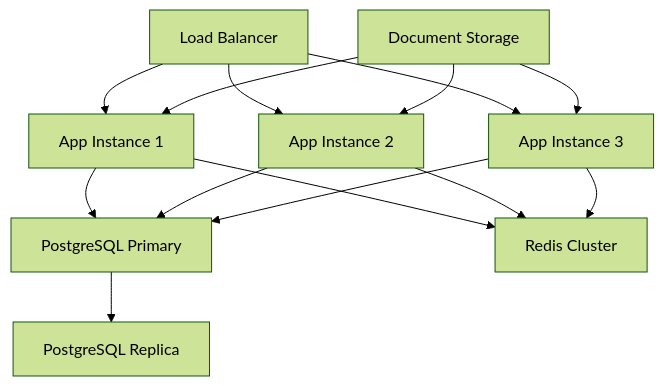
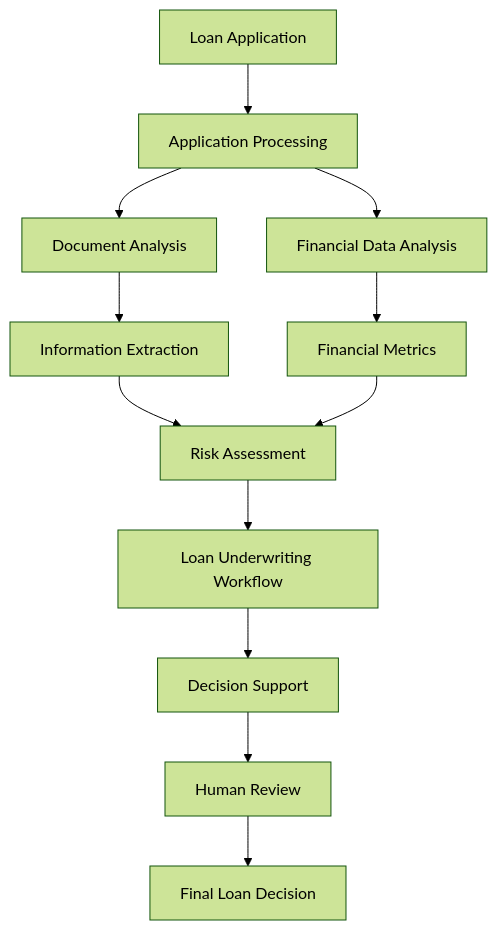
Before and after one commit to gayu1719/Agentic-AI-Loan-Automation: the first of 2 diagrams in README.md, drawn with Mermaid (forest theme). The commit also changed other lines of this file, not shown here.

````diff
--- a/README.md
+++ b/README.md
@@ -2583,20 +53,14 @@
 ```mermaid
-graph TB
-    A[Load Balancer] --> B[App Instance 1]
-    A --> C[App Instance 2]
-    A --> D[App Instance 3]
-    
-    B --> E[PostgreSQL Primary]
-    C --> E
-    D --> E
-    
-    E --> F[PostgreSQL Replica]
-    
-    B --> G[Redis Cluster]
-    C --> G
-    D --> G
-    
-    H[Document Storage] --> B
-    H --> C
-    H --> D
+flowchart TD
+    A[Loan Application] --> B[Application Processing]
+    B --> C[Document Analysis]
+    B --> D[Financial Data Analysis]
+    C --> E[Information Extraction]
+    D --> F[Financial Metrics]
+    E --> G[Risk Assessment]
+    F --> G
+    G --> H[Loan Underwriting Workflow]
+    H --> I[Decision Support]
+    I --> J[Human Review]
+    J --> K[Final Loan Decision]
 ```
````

**Aim of the exercise**
All of the material above should be output exactly, with the pictures left behind.

**Written answer**
Before and after one commit to gayu1719/Agentic-AI-Loan-Automation: the first of 2 diagrams in README.md, drawn with Mermaid (forest theme). The commit also changed other lines of this file, not shown here.

````diff
--- a/README.md
+++ b/README.md
@@ -2583,20 +53,14 @@
 ```mermaid
-graph TB
-    A[Load Balancer] --> B[App Instance 1]
-    A --> C[App Instance 2]
-    A --> D[App Instance 3]
-    
-    B --> E[PostgreSQL Primary]
-    C --> E
-    D --> E
-    
-    E --> F[PostgreSQL Replica]
-    
-    B --> G[Redis Cluster]
-    C --> G
-    D --> G
-    
-    H[Document Storage] --> B
-    H --> C
-    H --> D
+flowchart TD
+    A[Loan Application] --> B[Application Processing]
+    B --> C[Document Analysis]
+    B --> D[Financial Data Analysis]
+    C --> E[Information Extraction]
+    D --> F[Financial Metrics]
+    E --> G[Risk Assessment]
+    F --> G
+    G --> H[Loan Underwriting Workflow]
+    H --> I[Decision Support]
+    I --> J[Human Review]
+    J --> K[Final Loan Decision]
 ```
````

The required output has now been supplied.